(Input)

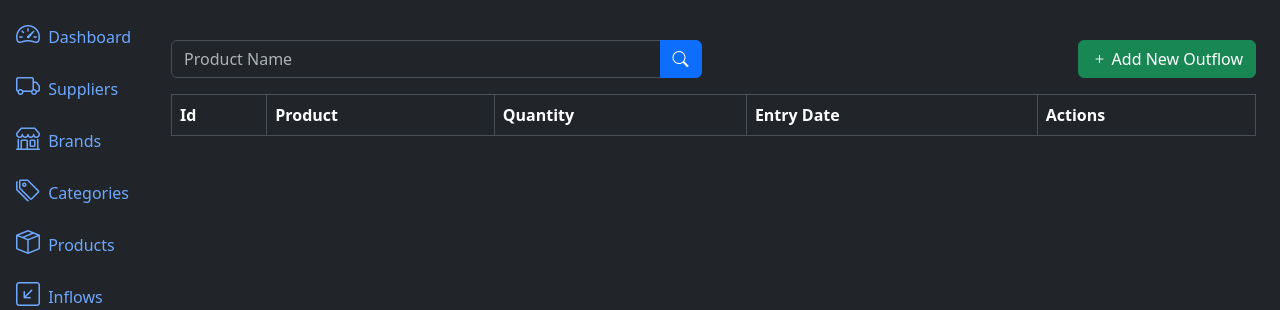
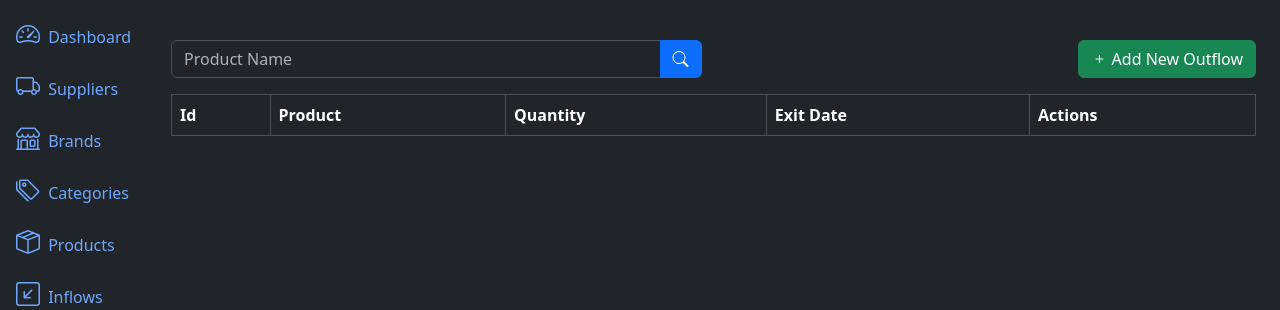
Before and after one commit to JoseGayosoNeto/stock-manager, a Django app: page /outflows/list/ in a window 1280 px wide. Shown: the part 56-366 px from the top of the page. Run offline with Django 5.2, Linux system fonts and the light colour scheme; data that the repository does not hold is empty.

Commit message:
fix: change table exit date label

```diff
--- a/outflows/templates/outflows_list.html
+++ b/outflows/templates/outflows_list.html
@@ -33,7 +33,7 @@ Stock Manager System - Outflows
                 <th> Id</th>
                 <th>Product</th>
                 <th>Quantity</th>
-                <th>Entry Date</th>
+                <th>Exit Date</th>
                 <th>Actions</th>
             </tr>
         </thead>
```
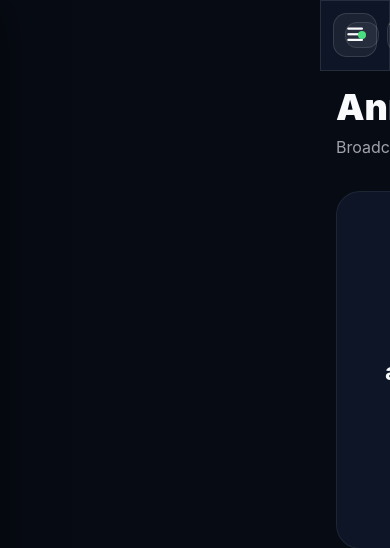
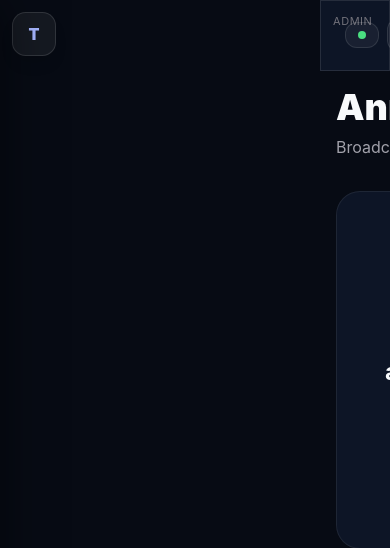
Before and after one commit to ombasi/taskmill, a Flask app: page /admin/announcements in a window 390 px wide; the page is wider, and only the part inside the window is pictured. Shown: the top 548 px of that part. Run offline with Flask 3, Linux system fonts and the light colour scheme; a user stored in the database is signed in; data that the repository does not hold is empty; some libraries are stand-ins or nearby versions.

Commit message:
Remove header hamburger; use sidebar collapse only

```diff
--- a/templates/admin/base.html
+++ b/templates/admin/base.html
@@ -163,6 +163,10 @@
   </style>
 </head>
 <body class="min-h-screen">
+<!-- Mobile-only: open drawer via logo chip (not header hamburger) -->
+<button type="button" id="openMobileSidebar" class="fixed top-3 left-3 z-[45] menu-btn lg:hidden shadow-lg" aria-label="Open menu" title="Menu">
+  <span class="font-black text-indigo-300">T</span>
+</button>
 <div class="sidebar-backdrop" id="sidebarBackdrop" aria-hidden="true"></div>
 <div class="flex min-h-screen">
 
@@ -226,15 +230,9 @@
 
   <div class="flex-1 flex flex-col min-w-0">
     <header class="glass border-b border-white/10 px-3 sm:px-5 md:px-6 py-3 flex items-center justify-between gap-3 sticky top-0 z-30">
-      <div class="flex items-center gap-3 min-w-0">
-        <!-- Desktop: collapse/expand | Mobile: open drawer -->
-        <button type="button" id="openMobileSidebar" class="menu-btn" aria-label="Toggle menu" title="Toggle menu">
-          <i class="fa-solid fa-bars text-lg"></i>
-        </button>
-        <div class="min-w-0">
-          <p class="text-[11px] uppercase tracking-wider text-zinc-500">Admin</p>
-          <h1 class="text-lg md:text-xl font-bold truncate">{% block page_title %}Dashboard{% endblock %}</h1>
-        </div>
+      <div class="min-w-0">
+        <p class="text-[11px] uppercase tracking-wider text-zinc-500">Admin</p>
+        <h1 class="text-lg md:text-xl font-bold truncate">{% block page_title %}Dashboard{% endblock %}</h1>
       </div>
       <div class="flex items-center gap-2 shrink-0">
         <a href="{{ url_for('admin.deposits', status='Pending') }}"
@@ -282,6 +280,7 @@
 
   function openDrawer() {
     side.classList.add('open');
+    if (openBtn) openBtn.style.display = 'none';
     if (backdrop) {
       backdrop.classList.add('show');
       backdrop.setAttribute('aria-hidden', 'false');
@@ -290,6 +289,7 @@
   }
   function closeDrawer() {
     side.classList.remove('open');
+    if (openBtn && isMobile()) openBtn.style.display = '';
     if (backdrop) {
       backdrop.classList.remove('show');
       backdrop.setAttribute('aria-hidden', 'true');
```
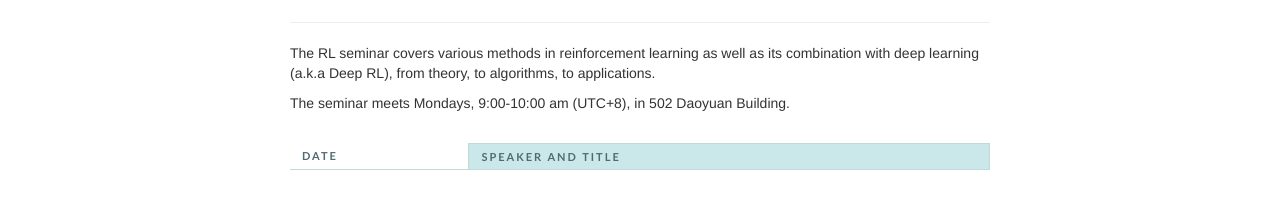
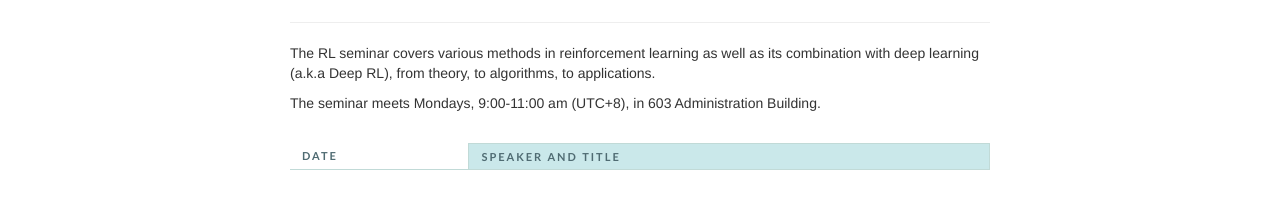
Before and after one commit to rlseminar/rlseminar.github.io, a Jekyll site: the page built from index-f19.md, in a window 1280 px wide. Shown: the part 150-359 px from the top of the page. Built offline with Jekyll 4.4.1, drawn with Linux system fonts in a browser that asks for light colours.

Commit message:
update room and time

```diff
--- a/index-f19.md
+++ b/index-f19.md
@@ -8,4 +8,4 @@ The RL seminar covers various methods in reinforcement learning
 as well as its combination with deep learning (a.k.a Deep RL),
 from theory, to algorithms, to applications.
 
-The seminar meets Mondays, 9:00-10:00 am (UTC+8), in 502 Daoyuan Building.
+The seminar meets Mondays, 9:00-11:00 am (UTC+8), in 603 Administration Building.
```
Also changed, not shown: about.md (+1 -1 lines), index-s19.md (+1 -1 lines).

(End Input)

§ Your instructions
Copy all lines from the data that hold the word "items".

§ Response box
     <header class="glass border-b border-white/10 px-3 sm:px-5 md:px-6 py-3 flex items-center justify-between gap-3 sticky top-0 z-30">
-      <div class="flex items-center gap-3 min-w-0">
       <div class="flex items-center gap-2 shrink-0">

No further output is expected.